◆ Directions:
Write out the data below in full, unchanged, minus the images.

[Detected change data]

***

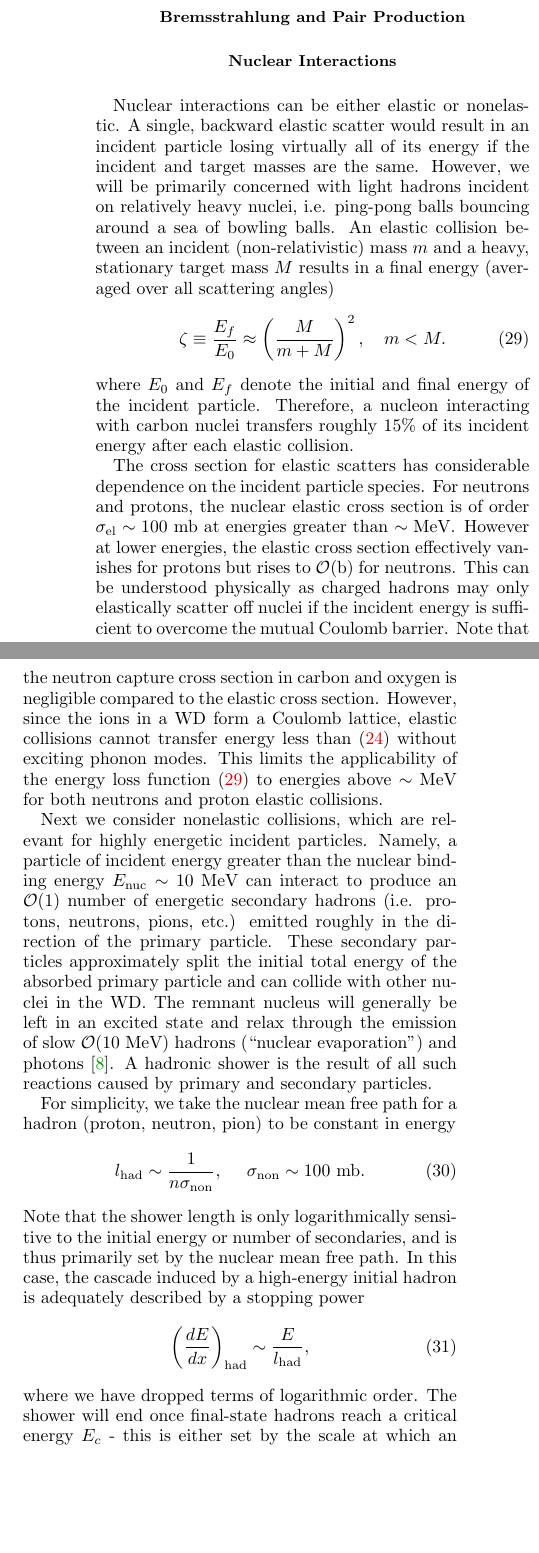
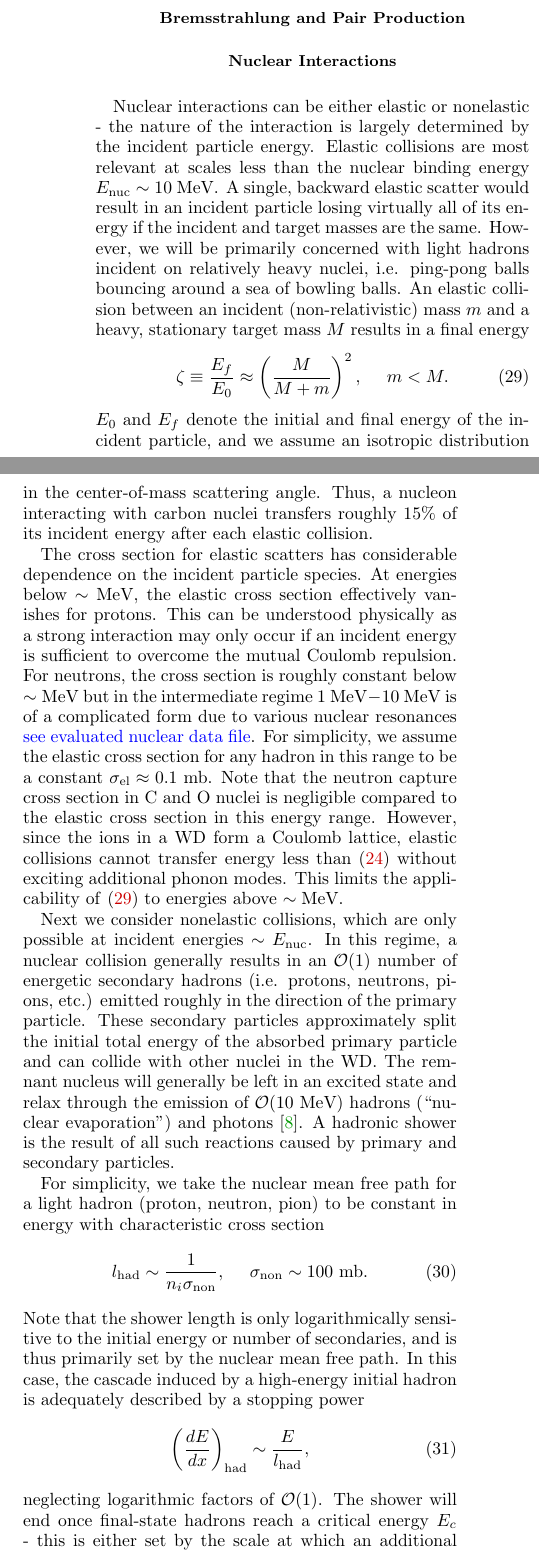
Before and after one commit to vijayoct27/Qballs, a LaTeX paper (White Dwarf Particle Detector.tex): two parts of the columns of page 6 of 7, joined at a grey line, cut so that both start at the same text, the shorter picture padded with empty space. Compiled offline with pdfLaTeX; a LaTeX package or settings file that is missing is left out.

Commit message:
Merge remote-tracking branch 'origin/master'
# Conflicts:
#	White Dwarf Particle Detector.aux
#	White Dwarf Particle Detector.log
#	White Dwarf Particle Detector.out
#	White Dwarf Particle Detector.synctex.gz

```diff
--- a/White Dwarf Particle Detector.tex
+++ b/White Dwarf Particle Detector.tex
@@ -306,29 +307,29 @@ evaluated in the rest frame of the target electron. Since the electrons in a WD
 
 \subsection*{Nuclear Interactions}
 
-Nuclear interactions can be either elastic or nonelastic. A single, backward elastic scatter would result in an incident particle losing virtually all of its energy if the incident and target masses are the same. However, we will be primarily concerned with light hadrons incident on relatively heavy nuclei, i.e. ping-pong balls bouncing around a sea of bowling balls. An elastic collision between an incident (non-relativistic) mass $m$ and a heavy, stationary target mass $M$ results in a final energy (averaged over all scattering angles)
+Nuclear interactions can be either elastic or nonelastic - the nature of the interaction is largely determined by the incident particle energy. Elastic collisions are most relevant at scales less than the nuclear binding energy $E_\text{nuc} \sim 10 ~\text{MeV}$. A single, backward elastic scatter would result in an incident particle losing virtually all of its energy if the incident and target masses are the same. However, we will be primarily concerned with light hadrons incident on relatively heavy nuclei, i.e. ping-pong balls bouncing around a sea of bowling balls.
+An elastic collision between an incident (non-relativistic) mass $m$ and a heavy, stationary target mass $M$ results in a final energy
 \begin{equation}
 \label{eq:elasticratio}
-\zeta \equiv \frac{E_f}{E_0} \approx \l \frac{M}{m+M} \r^2, ~~~ m<M.
+\zeta \equiv \frac{E_f}{E_0} \approx \l \frac{M}{M+m} \r^2, ~~~~ m < M.
 \end{equation}
-where $E_0$ and $E_f$ denote the initial and final energy of the incident particle. Therefore, a nucleon interacting with carbon nuclei transfers roughly 15\% of its incident energy after each elastic collision.
+$E_0$ and $E_f$ denote the initial and final energy of the incident particle, and we assume an isotropic distribution in the center-of-mass scattering angle. Thus, a nucleon interacting with carbon nuclei transfers roughly 15\% of its incident energy after each elastic collision.
 
-The cross section for elastic scatters has considerable dependence on the incident particle species. For neutrons and protons, the nuclear elastic cross section is of order $\sigma_\text{el} \sim 100 ~\text{mb}$ at energies greater than $\sim \text{MeV}$. However at lower energies, the elastic cross section effectively vanishes for protons but rises to $\OO(\text{b})$ for neutrons. This can be understood physically as charged hadrons may only elastically scatter off nuclei if the incident energy is sufficient to overcome the mutual Coulomb barrier. Note that the neutron capture cross section in carbon and oxygen is negligible compared to the elastic cross section. However, since the ions in a WD form a Coulomb lattice, elastic collisions cannot transfer energy less than \eqref{eq:lattice} without exciting phonon modes. This limits the applicability of the energy loss function \eqref{eq:elasticratio} to energies above $\sim \text{MeV}$ for both neutrons and proton elastic collisions.
+The cross section for elastic scatters has considerable dependence on the incident particle species. At energies below $\sim \text{MeV}$, the elastic cross section effectively vanishes for  protons. This can be understood physically as a strong interaction may only occur if an incident energy is sufficient to overcome the mutual Coulomb repulsion. For neutrons, the cross section is roughly constant below $\sim \text{MeV}$ but in the intermediate regime $1 ~\text{MeV} - \text{10} ~\text{MeV}$ is of a complicated form due to various nuclear resonances \textcolor{blue}{see evaluated nuclear data file}. For simplicity, we assume the elastic cross section for any hadron in this range to be a constant $\sigma_\text{el} \approx 0.1 ~\text{mb}$. Note that the neutron capture cross section in C and O nuclei is negligible compared to the elastic cross section in this energy range. However, since the ions in a WD form a Coulomb lattice, elastic collisions cannot transfer energy less than \eqref{eq:lattice} without exciting additional phonon modes. This limits the applicability of \eqref{eq:elasticratio} to energies above $\sim \text{MeV}$.
 
-Next we consider nonelastic collisions, which are relevant for highly energetic incident particles. Namely, a particle of incident energy greater than the nuclear binding energy $E_\text{nuc} \sim 10 ~\text{MeV}$ can interact to produce an $\OO(1)$ number of energetic secondary hadrons (i.e. protons, neutrons, pions, etc.) emitted roughly in the direction of the primary particle. These secondary particles approximately split the initial total energy of the absorbed primary particle and can collide with other nuclei in the WD. The remnant nucleus will generally be left in an excited state and relax through the emission of slow $\OO(10 ~\text{MeV})$ hadrons (``nuclear evaporation") and photons \cite{Rossi}. A hadronic shower is the result of all such reactions caused by primary and secondary particles.
+Next we consider nonelastic collisions, which are only possible at incident energies $\sim E_\text{nuc}$. In this regime, a nuclear collision generally results in an $\OO(1)$ number of energetic secondary hadrons (i.e. protons, neutrons, pions, etc.) emitted roughly in the direction of the primary particle. These secondary particles approximately split the initial total energy of the absorbed primary particle and can collide with other nuclei in the WD. The remnant nucleus will generally be left in an excited state and relax through the emission of $\OO(10 ~\text{MeV})$ hadrons (``nuclear evaporation") and photons \cite{Rossi}. A hadronic shower is the result of all such reactions caused by primary and secondary particles.
 
-For simplicity, we take the nuclear mean free path for a hadron (proton, neutron, pion) to be constant in energy
+For simplicity, we take the nuclear mean free path for a light hadron (proton, neutron, pion) to be constant in energy with characteristic cross section
 \begin{equation}
-l_\text{had} \sim  \frac{1}{n \sigma_\text{non}}, ~~~~ \sigma_\text{non} \sim 100 ~\text{mb}.
+l_\text{had} \sim  \frac{1}{n_i \sigma_\text{non}}, ~~~~ \sigma_\text{non} \sim 100 ~\text{mb}.
 \end{equation}
 Note that the shower length is only logarithmically sensitive to the initial energy or number of secondaries, and is thus primarily set by the nuclear mean free path. In this case, the cascade induced by a high-energy initial hadron is adequately described by a stopping power
 \begin{equation}
 \label{eq:nucshower}
 \l \frac{dE}{dx}\r_\text{had} \sim \frac{E}{l_\text{had}},
 \end{equation}
-where we have dropped terms of logarithmic order. The shower will end once final-state hadrons reach a critical energy $E_c$ - this is either set by the scale at which an additional mechanism dominates the stopping power or the minimum energy required to induce further showers $E_\text{nuc}$. In this model, the total hadronic shower length $X_{\text{had}}$ for an incident hadron of energy $E_0 > 10 ~\text{MeV}$ is given by
+neglecting logarithmic factors of $\OO(1)$. The shower will end once final-state hadrons reach a critical energy $E_c$ - this is either set by the scale at which an additional mechanism dominates the stopping power or the minimum energy required to induce further showers $E_\text{nuc}$. In this model, the total hadronic shower length $X_{\text{had}}$ for an incident hadron of energy $E_0 > 10 ~\text{MeV}$ is given by
 \begin{equation}
 X_{\text{had}} \sim l_\text{had} \log{(E_0/E_c)} \approx 10 ~l_\text{had}.
 \end{equation}
 
-High-energy $k \gtrsim 10 ~\text{MeV}$ photons can also interact with nuclei and induce a hadronic shower. There is considerable uncertainty in the evaluation of high-energy photonuclear cross sections, and a precise formulation is beyond the scope of this work. As a conservative estimate, we take a constant photonuclear mean free path and cross section:
```
Also changed, not shown: White Dwarf Particle Detector.bbl (deleted), White Dwarf Particle Detector.pdf, White Dwarf Particle Detector.tex (44 more changed lines), 10 other files.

***

◆ Answer below:
Before and after one commit to vijayoct27/Qballs, a LaTeX paper (White Dwarf Particle Detector.tex): two parts of the columns of page 6 of 7, joined at a grey line, cut so that both start at the same text, the shorter picture padded with empty space. Compiled offline with pdfLaTeX; a LaTeX package or settings file that is missing is left out.

Commit message:
Merge remote-tracking branch 'origin/master'
# Conflicts:
#	White Dwarf Particle Detector.aux
#	White Dwarf Particle Detector.log
#	White Dwarf Particle Detector.out
#	White Dwarf Particle Detector.synctex.gz

```diff
--- a/White Dwarf Particle Detector.tex
+++ b/White Dwarf Particle Detector.tex
@@ -306,29 +307,29 @@ evaluated in the rest frame of the target electron. Since the electrons in a WD
 
 \subsection*{Nuclear Interactions}
 
-Nuclear interactions can be either elastic or nonelastic. A single, backward elastic scatter would result in an incident particle losing virtually all of its energy if the incident and target masses are the same. However, we will be primarily concerned with light hadrons incident on relatively heavy nuclei, i.e. ping-pong balls bouncing around a sea of bowling balls. An elastic collision between an incident (non-relativistic) mass $m$ and a heavy, stationary target mass $M$ results in a final energy (averaged over all scattering angles)
+Nuclear interactions can be either elastic or nonelastic - the nature of the interaction is largely determined by the incident particle energy. Elastic collisions are most relevant at scales less than the nuclear binding energy $E_\text{nuc} \sim 10 ~\text{MeV}$. A single, backward elastic scatter would result in an incident particle losing virtually all of its energy if the incident and target masses are the same. However, we will be primarily concerned with light hadrons incident on relatively heavy nuclei, i.e. ping-pong balls bouncing around a sea of bowling balls.
+An elastic collision between an incident (non-relativistic) mass $m$ and a heavy, stationary target mass $M$ results in a final energy
 \begin{equation}
 \label{eq:elasticratio}
-\zeta \equiv \frac{E_f}{E_0} \approx \l \frac{M}{m+M} \r^2, ~~~ m<M.
+\zeta \equiv \frac{E_f}{E_0} \approx \l \frac{M}{M+m} \r^2, ~~~~ m < M.
 \end{equation}
-where $E_0$ and $E_f$ denote the initial and final energy of the incident particle. Therefore, a nucleon interacting with carbon nuclei transfers roughly 15\% of its incident energy after each elastic collision.
+$E_0$ and $E_f$ denote the initial and final energy of the incident particle, and we assume an isotropic distribution in the center-of-mass scattering angle. Thus, a nucleon interacting with carbon nuclei transfers roughly 15\% of its incident energy after each elastic collision.
 
-The cross section for elastic scatters has considerable dependence on the incident particle species. For neutrons and protons, the nuclear elastic cross section is of order $\sigma_\text{el} \sim 100 ~\text{mb}$ at energies greater than $\sim \text{MeV}$. However at lower energies, the elastic cross section effectively vanishes for protons but rises to $\OO(\text{b})$ for neutrons. This can be understood physically as charged hadrons may only elastically scatter off nuclei if the incident energy is sufficient to overcome the mutual Coulomb barrier. Note that the neutron capture cross section in carbon and oxygen is negligible compared to the elastic cross section. However, since the ions in a WD form a Coulomb lattice, elastic collisions cannot transfer energy less than \eqref{eq:lattice} without exciting phonon modes. This limits the applicability of the energy loss function \eqref{eq:elasticratio} to energies above $\sim \text{MeV}$ for both neutrons and proton elastic collisions.
+The cross section for elastic scatters has considerable dependence on the incident particle species. At energies below $\sim \text{MeV}$, the elastic cross section effectively vanishes for  protons. This can be understood physically as a strong interaction may only occur if an incident energy is sufficient to overcome the mutual Coulomb repulsion. For neutrons, the cross section is roughly constant below $\sim \text{MeV}$ but in the intermediate regime $1 ~\text{MeV} - \text{10} ~\text{MeV}$ is of a complicated form due to various nuclear resonances \textcolor{blue}{see evaluated nuclear data file}. For simplicity, we assume the elastic cross section for any hadron in this range to be a constant $\sigma_\text{el} \approx 0.1 ~\text{mb}$. Note that the neutron capture cross section in C and O nuclei is negligible compared to the elastic cross section in this energy range. However, since the ions in a WD form a Coulomb lattice, elastic collisions cannot transfer energy less than \eqref{eq:lattice} without exciting additional phonon modes. This limits the applicability of \eqref{eq:elasticratio} to energies above $\sim \text{MeV}$.
 
-Next we consider nonelastic collisions, which are relevant for highly energetic incident particles. Namely, a particle of incident energy greater than the nuclear binding energy $E_\text{nuc} \sim 10 ~\text{MeV}$ can interact to produce an $\OO(1)$ number of energetic secondary hadrons (i.e. protons, neutrons, pions, etc.) emitted roughly in the direction of the primary particle. These secondary particles approximately split the initial total energy of the absorbed primary particle and can collide with other nuclei in the WD. The remnant nucleus will generally be left in an excited state and relax through the emission of slow $\OO(10 ~\text{MeV})$ hadrons (``nuclear evaporation") and photons \cite{Rossi}. A hadronic shower is the result of all such reactions caused by primary and secondary particles.
+Next we consider nonelastic collisions, which are only possible at incident energies $\sim E_\text{nuc}$. In this regime, a nuclear collision generally results in an $\OO(1)$ number of energetic secondary hadrons (i.e. protons, neutrons, pions, etc.) emitted roughly in the direction of the primary particle. These secondary particles approximately split the initial total energy of the absorbed primary particle and can collide with other nuclei in the WD. The remnant nucleus will generally be left in an excited state and relax through the emission of $\OO(10 ~\text{MeV})$ hadrons (``nuclear evaporation") and photons \cite{Rossi}. A hadronic shower is the result of all such reactions caused by primary and secondary particles.
 
-For simplicity, we take the nuclear mean free path for a hadron (proton, neutron, pion) to be constant in energy
+For simplicity, we take the nuclear mean free path for a light hadron (proton, neutron, pion) to be constant in energy with characteristic cross section
 \begin{equation}
-l_\text{had} \sim  \frac{1}{n \sigma_\text{non}}, ~~~~ \sigma_\text{non} \sim 100 ~\text{mb}.
+l_\text{had} \sim  \frac{1}{n_i \sigma_\text{non}}, ~~~~ \sigma_\text{non} \sim 100 ~\text{mb}.
 \end{equation}
 Note that the shower length is only logarithmically sensitive to the initial energy or number of secondaries, and is thus primarily set by the nuclear mean free path. In this case, the cascade induced by a high-energy initial hadron is adequately described by a stopping power
 \begin{equation}
 \label{eq:nucshower}
 \l \frac{dE}{dx}\r_\text{had} \sim \frac{E}{l_\text{had}},
 \end{equation}
-where we have dropped terms of logarithmic order. The shower will end once final-state hadrons reach a critical energy $E_c$ - this is either set by the scale at which an additional mechanism dominates the stopping power or the minimum energy required to induce further showers $E_\text{nuc}$. In this model, the total hadronic shower length $X_{\text{had}}$ for an incident hadron of energy $E_0 > 10 ~\text{MeV}$ is given by
+neglecting logarithmic factors of $\OO(1)$. The shower will end once final-state hadrons reach a critical energy $E_c$ - this is either set by the scale at which an additional mechanism dominates the stopping power or the minimum energy required to induce further showers $E_\text{nuc}$. In this model, the total hadronic shower length $X_{\text{had}}$ for an incident hadron of energy $E_0 > 10 ~\text{MeV}$ is given by
 \begin{equation}
 X_{\text{had}} \sim l_\text{had} \log{(E_0/E_c)} \approx 10 ~l_\text{had}.
 \end{equation}
 
-High-energy $k \gtrsim 10 ~\text{MeV}$ photons can also interact with nuclei and induce a hadronic shower. There is considerable uncertainty in the evaluation of high-energy photonuclear cross sections, and a precise formulation is beyond the scope of this work. As a conservative estimate, we take a constant photonuclear mean free path and cross section:
```
Also changed, not shown: White Dwarf Particle Detector.bbl (deleted), White Dwarf Particle Detector.pdf, White Dwarf Particle Detector.tex (44 more changed lines), 10 other files.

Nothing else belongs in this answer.